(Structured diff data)
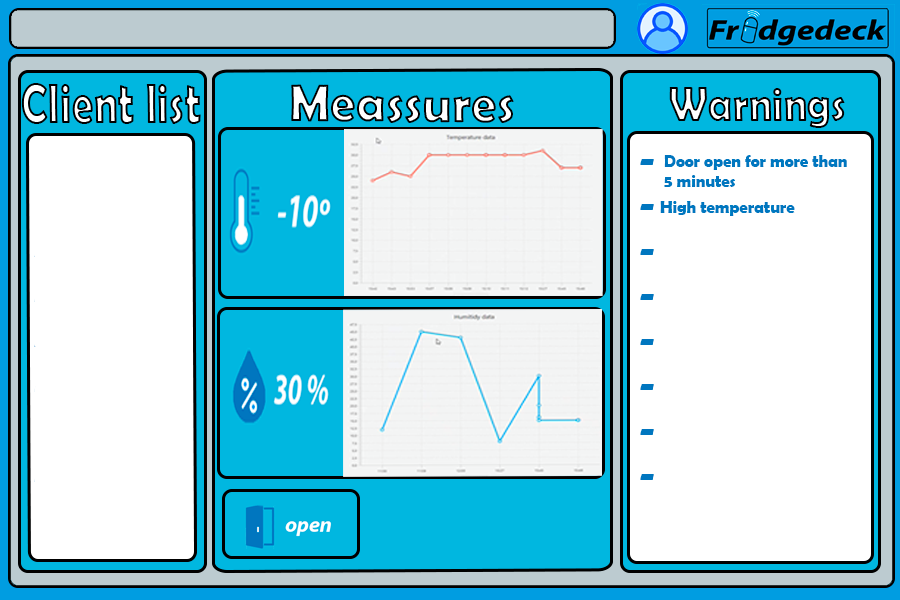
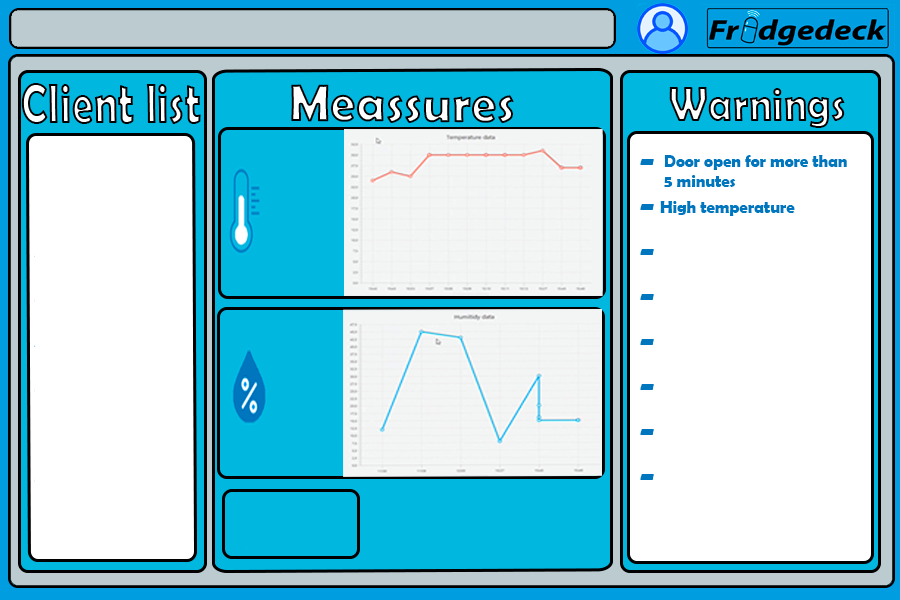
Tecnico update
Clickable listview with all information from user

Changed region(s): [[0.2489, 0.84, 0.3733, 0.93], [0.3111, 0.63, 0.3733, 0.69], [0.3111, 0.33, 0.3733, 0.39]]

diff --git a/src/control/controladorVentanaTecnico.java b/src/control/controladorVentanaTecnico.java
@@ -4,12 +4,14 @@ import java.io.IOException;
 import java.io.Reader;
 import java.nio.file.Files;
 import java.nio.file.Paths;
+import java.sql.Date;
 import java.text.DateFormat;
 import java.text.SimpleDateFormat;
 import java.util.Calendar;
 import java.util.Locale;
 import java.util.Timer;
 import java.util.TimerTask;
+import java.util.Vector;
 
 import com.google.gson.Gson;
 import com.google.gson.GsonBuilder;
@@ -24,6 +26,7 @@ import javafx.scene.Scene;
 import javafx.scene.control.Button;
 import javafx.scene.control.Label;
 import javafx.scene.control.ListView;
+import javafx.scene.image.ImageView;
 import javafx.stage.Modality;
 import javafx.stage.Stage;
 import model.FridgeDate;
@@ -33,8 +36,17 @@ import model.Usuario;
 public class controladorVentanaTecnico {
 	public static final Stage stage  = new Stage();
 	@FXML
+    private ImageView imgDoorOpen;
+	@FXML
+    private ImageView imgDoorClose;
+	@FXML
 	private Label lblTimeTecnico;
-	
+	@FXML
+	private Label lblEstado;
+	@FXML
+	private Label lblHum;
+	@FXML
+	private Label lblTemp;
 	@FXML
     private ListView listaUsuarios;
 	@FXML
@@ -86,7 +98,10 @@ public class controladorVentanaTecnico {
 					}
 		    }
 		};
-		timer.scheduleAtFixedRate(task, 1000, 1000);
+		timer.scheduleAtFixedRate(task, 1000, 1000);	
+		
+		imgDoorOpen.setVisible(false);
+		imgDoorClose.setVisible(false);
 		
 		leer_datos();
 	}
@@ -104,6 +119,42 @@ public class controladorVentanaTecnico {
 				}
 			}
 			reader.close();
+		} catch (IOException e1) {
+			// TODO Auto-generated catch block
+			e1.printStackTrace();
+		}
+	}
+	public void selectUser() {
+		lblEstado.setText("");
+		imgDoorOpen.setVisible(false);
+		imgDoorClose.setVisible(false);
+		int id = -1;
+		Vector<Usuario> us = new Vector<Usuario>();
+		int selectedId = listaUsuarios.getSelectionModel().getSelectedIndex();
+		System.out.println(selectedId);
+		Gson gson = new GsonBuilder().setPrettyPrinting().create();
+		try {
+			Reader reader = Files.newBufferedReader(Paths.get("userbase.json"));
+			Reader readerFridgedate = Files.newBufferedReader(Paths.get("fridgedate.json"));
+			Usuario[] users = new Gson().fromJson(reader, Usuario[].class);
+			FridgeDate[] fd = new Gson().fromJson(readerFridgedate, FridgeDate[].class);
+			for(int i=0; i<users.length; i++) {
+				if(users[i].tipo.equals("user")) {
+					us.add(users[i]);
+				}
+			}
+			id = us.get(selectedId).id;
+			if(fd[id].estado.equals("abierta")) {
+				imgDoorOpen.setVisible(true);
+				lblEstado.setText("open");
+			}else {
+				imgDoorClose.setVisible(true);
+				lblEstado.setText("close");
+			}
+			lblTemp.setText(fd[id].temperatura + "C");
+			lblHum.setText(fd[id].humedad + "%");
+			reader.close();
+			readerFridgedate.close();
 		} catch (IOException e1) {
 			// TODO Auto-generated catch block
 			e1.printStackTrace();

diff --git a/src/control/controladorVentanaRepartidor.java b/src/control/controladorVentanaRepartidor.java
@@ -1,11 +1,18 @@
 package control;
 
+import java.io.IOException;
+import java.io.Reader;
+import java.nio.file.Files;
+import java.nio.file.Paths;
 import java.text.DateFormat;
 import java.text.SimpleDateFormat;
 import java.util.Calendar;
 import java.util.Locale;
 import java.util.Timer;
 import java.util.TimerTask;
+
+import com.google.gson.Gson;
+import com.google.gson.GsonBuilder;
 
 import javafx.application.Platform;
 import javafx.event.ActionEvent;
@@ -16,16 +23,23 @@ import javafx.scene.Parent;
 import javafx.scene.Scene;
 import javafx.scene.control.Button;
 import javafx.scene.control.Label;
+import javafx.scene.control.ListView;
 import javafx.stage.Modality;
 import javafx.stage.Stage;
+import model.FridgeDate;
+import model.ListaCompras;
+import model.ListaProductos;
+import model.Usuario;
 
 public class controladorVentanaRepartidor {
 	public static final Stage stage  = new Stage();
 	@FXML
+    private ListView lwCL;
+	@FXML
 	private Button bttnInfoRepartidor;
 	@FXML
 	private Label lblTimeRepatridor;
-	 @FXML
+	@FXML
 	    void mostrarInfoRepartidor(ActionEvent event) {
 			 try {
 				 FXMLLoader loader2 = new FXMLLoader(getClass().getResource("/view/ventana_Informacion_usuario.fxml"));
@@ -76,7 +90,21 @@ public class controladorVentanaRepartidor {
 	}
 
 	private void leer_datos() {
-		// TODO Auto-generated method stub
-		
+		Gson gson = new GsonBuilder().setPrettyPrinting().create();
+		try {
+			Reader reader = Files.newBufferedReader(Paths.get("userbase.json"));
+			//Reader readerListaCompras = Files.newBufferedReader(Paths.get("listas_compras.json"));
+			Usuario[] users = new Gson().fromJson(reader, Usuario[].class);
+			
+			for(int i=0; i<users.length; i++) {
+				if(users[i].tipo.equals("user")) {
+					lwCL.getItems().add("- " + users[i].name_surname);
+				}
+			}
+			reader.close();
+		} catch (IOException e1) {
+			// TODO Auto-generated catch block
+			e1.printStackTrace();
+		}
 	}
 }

• **TASK REQUIREMENTS**:
Apart from the pictures, all of the data must be duplicated exactly as shown above.

• **SOLUTION**:
Tecnico update
Clickable listview with all information from user

Changed region(s): [[0.2489, 0.84, 0.3733, 0.93], [0.3111, 0.63, 0.3733, 0.69], [0.3111, 0.33, 0.3733, 0.39]]

diff --git a/src/control/controladorVentanaTecnico.java b/src/control/controladorVentanaTecnico.java
@@ -4,12 +4,14 @@ import java.io.IOException;
 import java.io.Reader;
 import java.nio.file.Files;
 import java.nio.file.Paths;
+import java.sql.Date;
 import java.text.DateFormat;
 import java.text.SimpleDateFormat;
 import java.util.Calendar;
 import java.util.Locale;
 import java.util.Timer;
 import java.util.TimerTask;
+import java.util.Vector;
 
 import com.google.gson.Gson;
 import com.google.gson.GsonBuilder;
@@ -24,6 +26,7 @@ import javafx.scene.Scene;
 import javafx.scene.control.Button;
 import javafx.scene.control.Label;
 import javafx.scene.control.ListView;
+import javafx.scene.image.ImageView;
 import javafx.stage.Modality;
 import javafx.stage.Stage;
 import model.FridgeDate;
@@ -33,8 +36,17 @@ import model.Usuario;
 public class controladorVentanaTecnico {
 	public static final Stage stage  = new Stage();
 	@FXML
+    private ImageView imgDoorOpen;
+	@FXML
+    private ImageView imgDoorClose;
+	@FXML
 	private Label lblTimeTecnico;
-	
+	@FXML
+	private Label lblEstado;
+	@FXML
+	private Label lblHum;
+	@FXML
+	private Label lblTemp;
 	@FXML
     private ListView listaUsuarios;
 	@FXML
@@ -86,7 +98,10 @@ public class controladorVentanaTecnico {
 					}
 		    }
 		};
-		timer.scheduleAtFixedRate(task, 1000, 1000);
+		timer.scheduleAtFixedRate(task, 1000, 1000);	
+		
+		imgDoorOpen.setVisible(false);
+		imgDoorClose.setVisible(false);
 		
 		leer_datos();
 	}
@@ -104,6 +119,42 @@ public class controladorVentanaTecnico {
 				}
 			}
 			reader.close();
+		} catch (IOException e1) {
+			// TODO Auto-generated catch block
+			e1.printStackTrace();
+		}
+	}
+	public void selectUser() {
+		lblEstado.setText("");
+		imgDoorOpen.setVisible(false);
+		imgDoorClose.setVisible(false);
+		int id = -1;
+		Vector<Usuario> us = new Vector<Usuario>();
+		int selectedId = listaUsuarios.getSelectionModel().getSelectedIndex();
+		System.out.println(selectedId);
+		Gson gson = new GsonBuilder().setPrettyPrinting().create();
+		try {
+			Reader reader = Files.newBufferedReader(Paths.get("userbase.json"));
+			Reader readerFridgedate = Files.newBufferedReader(Paths.get("fridgedate.json"));
+			Usuario[] users = new Gson().fromJson(reader, Usuario[].class);
+			FridgeDate[] fd = new Gson().fromJson(readerFridgedate, FridgeDate[].class);
+			for(int i=0; i<users.length; i++) {
+				if(users[i].tipo.equals("user")) {
+					us.add(users[i]);
+				}
+			}
+			id = us.get(selectedId).id;
+			if(fd[id].estado.equals("abierta")) {
+				imgDoorOpen.setVisible(true);
+				lblEstado.setText("open");
+			}else {
+				imgDoorClose.setVisible(true);
+				lblEstado.setText("close");
+			}
+			lblTemp.setText(fd[id].temperatura + "C");
+			lblHum.setText(fd[id].humedad + "%");
+			reader.close();
+			readerFridgedate.close();
 		} catch (IOException e1) {
 			// TODO Auto-generated catch block
 			e1.printStackTrace();

diff --git a/src/control/controladorVentanaRepartidor.java b/src/control/controladorVentanaRepartidor.java
@@ -1,11 +1,18 @@
 package control;
 
+import java.io.IOException;
+import java.io.Reader;
+import java.nio.file.Files;
+import java.nio.file.Paths;
 import java.text.DateFormat;
 import java.text.SimpleDateFormat;
 import java.util.Calendar;
 import java.util.Locale;
 import java.util.Timer;
 import java.util.TimerTask;
+
+import com.google.gson.Gson;
+import com.google.gson.GsonBuilder;
 
 import javafx.application.Platform;
 import javafx.event.ActionEvent;
@@ -16,16 +23,23 @@ import javafx.scene.Parent;
 import javafx.scene.Scene;
 import javafx.scene.control.Button;
 import javafx.scene.control.Label;
+import javafx.scene.control.ListView;
 import javafx.stage.Modality;
 import javafx.stage.Stage;
+import model.FridgeDate;
+import model.ListaCompras;
+import model.ListaProductos;
+import model.Usuario;
 
 public class controladorVentanaRepartidor {
 	public static final Stage stage  = new Stage();
 	@FXML
+    private ListView lwCL;
+	@FXML
 	private Button bttnInfoRepartidor;
 	@FXML
 	private Label lblTimeRepatridor;
-	 @FXML
+	@FXML
 	    void mostrarInfoRepartidor(ActionEvent event) {
 			 try {
 				 FXMLLoader loader2 = new FXMLLoader(getClass().getResource("/view/ventana_Informacion_usuario.fxml"));
@@ -76,7 +90,21 @@ public class controladorVentanaRepartidor {
 	}
 
 	private void leer_datos() {
-		// TODO Auto-generated method stub
-		
+		Gson gson = new GsonBuilder().setPrettyPrinting().create();
+		try {
+			Reader reader = Files.newBufferedReader(Paths.get("userbase.json"));
+			//Reader readerListaCompras = Files.newBufferedReader(Paths.get("listas_compras.json"));
+			Usuario[] users = new Gson().fromJson(reader, Usuario[].class);
+			
+			for(int i=0; i<users.length; i++) {
+				if(users[i].tipo.equals("user")) {
+					lwCL.getItems().add("- " + users[i].name_surname);
+				}
+			}
+			reader.close();
+		} catch (IOException e1) {
+			// TODO Auto-generated catch block
+			e1.printStackTrace();
+		}
 	}
 }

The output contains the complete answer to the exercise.